■ **Problem to work on**: Exactly retype the lines from the top of the data through the line containing "Co-Authored-By: Claude Sonnet", leaving out every picture.
▼
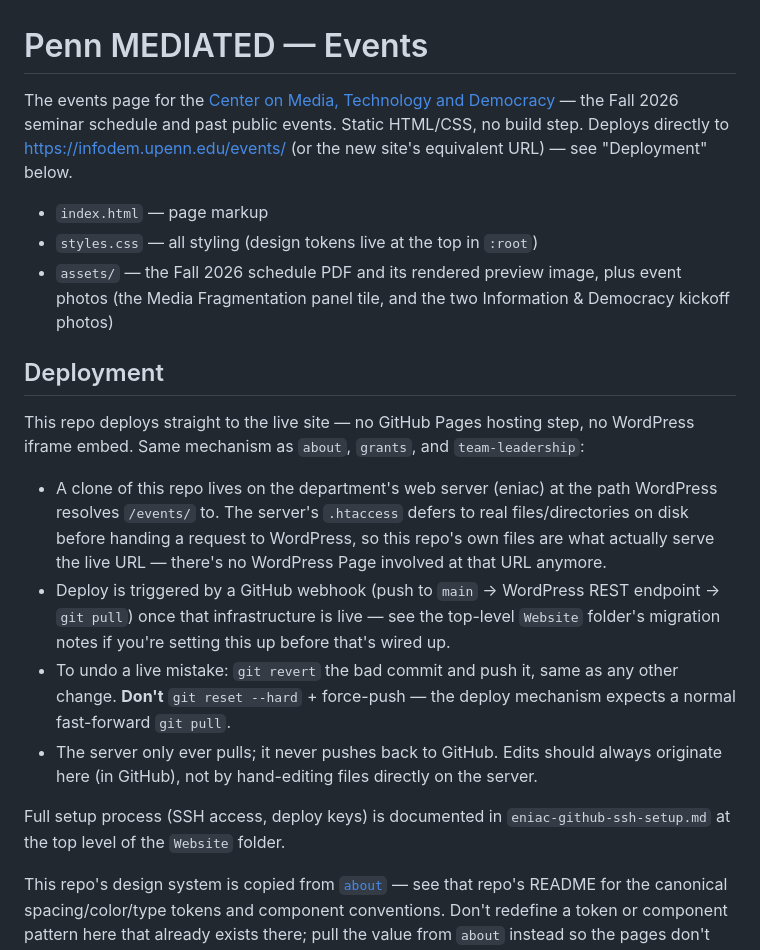
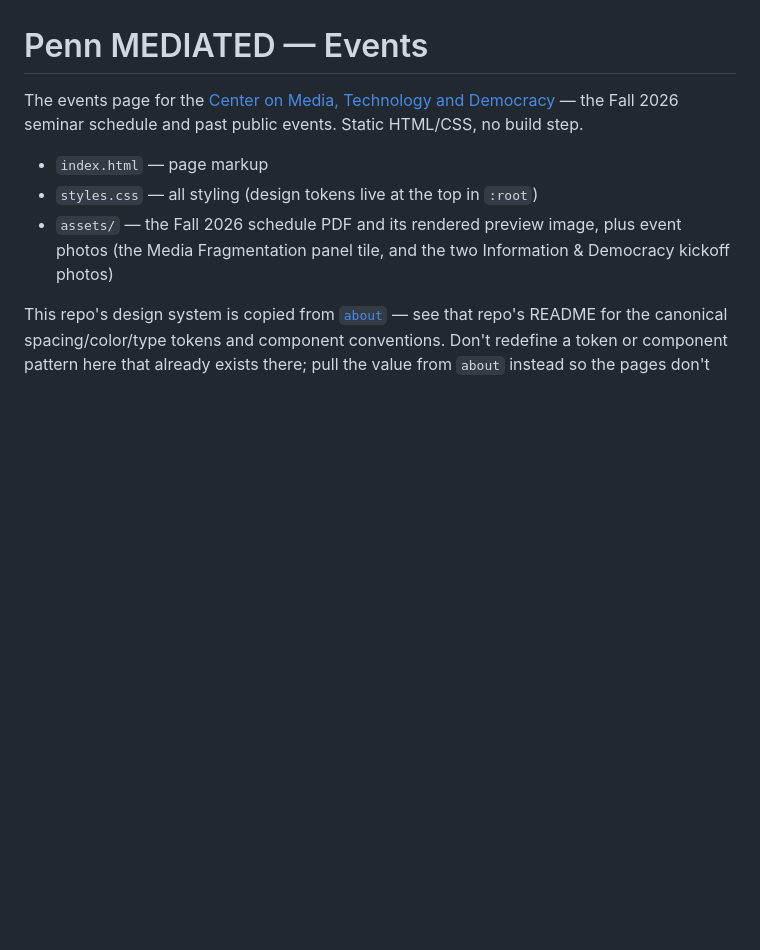
Before and after one commit to PennMEDIATED/events, a Markdown page: README.md, the part around the change. Rendered like a GitHub page; blank space fills up the shorter version.

Commit message:
Trim README to drop the deployment/webhook writeup
Keep the file focused on what the page is and how it's structured;
deployment mechanics live elsewhere now.

Co-Authored-By: Claude Sonnet 5 <noreply@anthropic.com>

```diff
--- a/README.md
+++ b/README.md
@@ -1,21 +1,10 @@
 # Penn MEDIATED — Events
 
-The events page for the [Center on Media, Technology and Democracy](https://infodem.upenn.edu) — the Fall 2026 seminar schedule and past public events. Static HTML/CSS, no build step. Deploys directly to https://infodem.upenn.edu/events/ (or the new site's equivalent URL) — see "Deployment" below.
+The events page for the [Center on Media, Technology and Democracy](https://infodem.upenn.edu) — the Fall 2026 seminar schedule and past public events. Static HTML/CSS, no build step.
 
 - `index.html` — page markup
 - `styles.css` — all styling (design tokens live at the top in `:root`)
 - `assets/` — the Fall 2026 schedule PDF and its rendered preview image, plus event photos (the Media Fragmentation panel tile, and the two Information & Democracy kickoff photos)
-
-## Deployment
-
-This repo deploys straight to the live site — no GitHub Pages hosting step, no WordPress iframe embed. Same mechanism as `about`, `grants`, and `team-leadership`:
-
-- A clone of this repo lives on the department's web server (eniac) at the path WordPress resolves `/events/` to. The server's `.htaccess` defers to real files/directories on disk before handing a request to WordPress, so this repo's own files are what actually serve the live URL — there's no WordPress Page involved at that URL anymore.
-- Deploy is triggered by a GitHub webhook (push to `main` → WordPress REST endpoint → `git pull`) once that infrastructure is live — see the top-level `Website` folder's migration notes if you're setting this up before that's wired up.
-- To undo a live mistake: `git revert` the bad commit and push it, same as any other change. **Don't** `git reset --hard` + force-push — the deploy mechanism expects a normal fast-forward `git pull`.
-- The server only ever pulls; it never pushes back to GitHub. Edits should always originate here (in GitHub), not by hand-editing files directly on the server.
-
-Full setup process (SSH access, deploy keys) is documented in `eniac-github-ssh-setup.md` at the top level of the `Website` folder.
 
 This repo's design system is copied from [`about`](https://github.com/PennMEDIATED/about) — see that repo's README for the canonical spacing/color/type tokens and component conventions. Don't redefine a token or component pattern here that already exists there; pull the value from `about` instead so the pages don't drift apart. `--pad-x` here is responsive (32px under 900px, 20px under 480px), same as `home`/`grants`/`team-leadership`.
 
```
▲
■ **Answer to this task**:
Before and after one commit to PennMEDIATED/events, a Markdown page: README.md, the part around the change. Rendered like a GitHub page; blank space fills up the shorter version.

Commit message:
Trim README to drop the deployment/webhook writeup
Keep the file focused on what the page is and how it's structured;
deployment mechanics live elsewhere now.

Co-Authored-By: Claude Sonnet 5 <noreply@anthropic.com>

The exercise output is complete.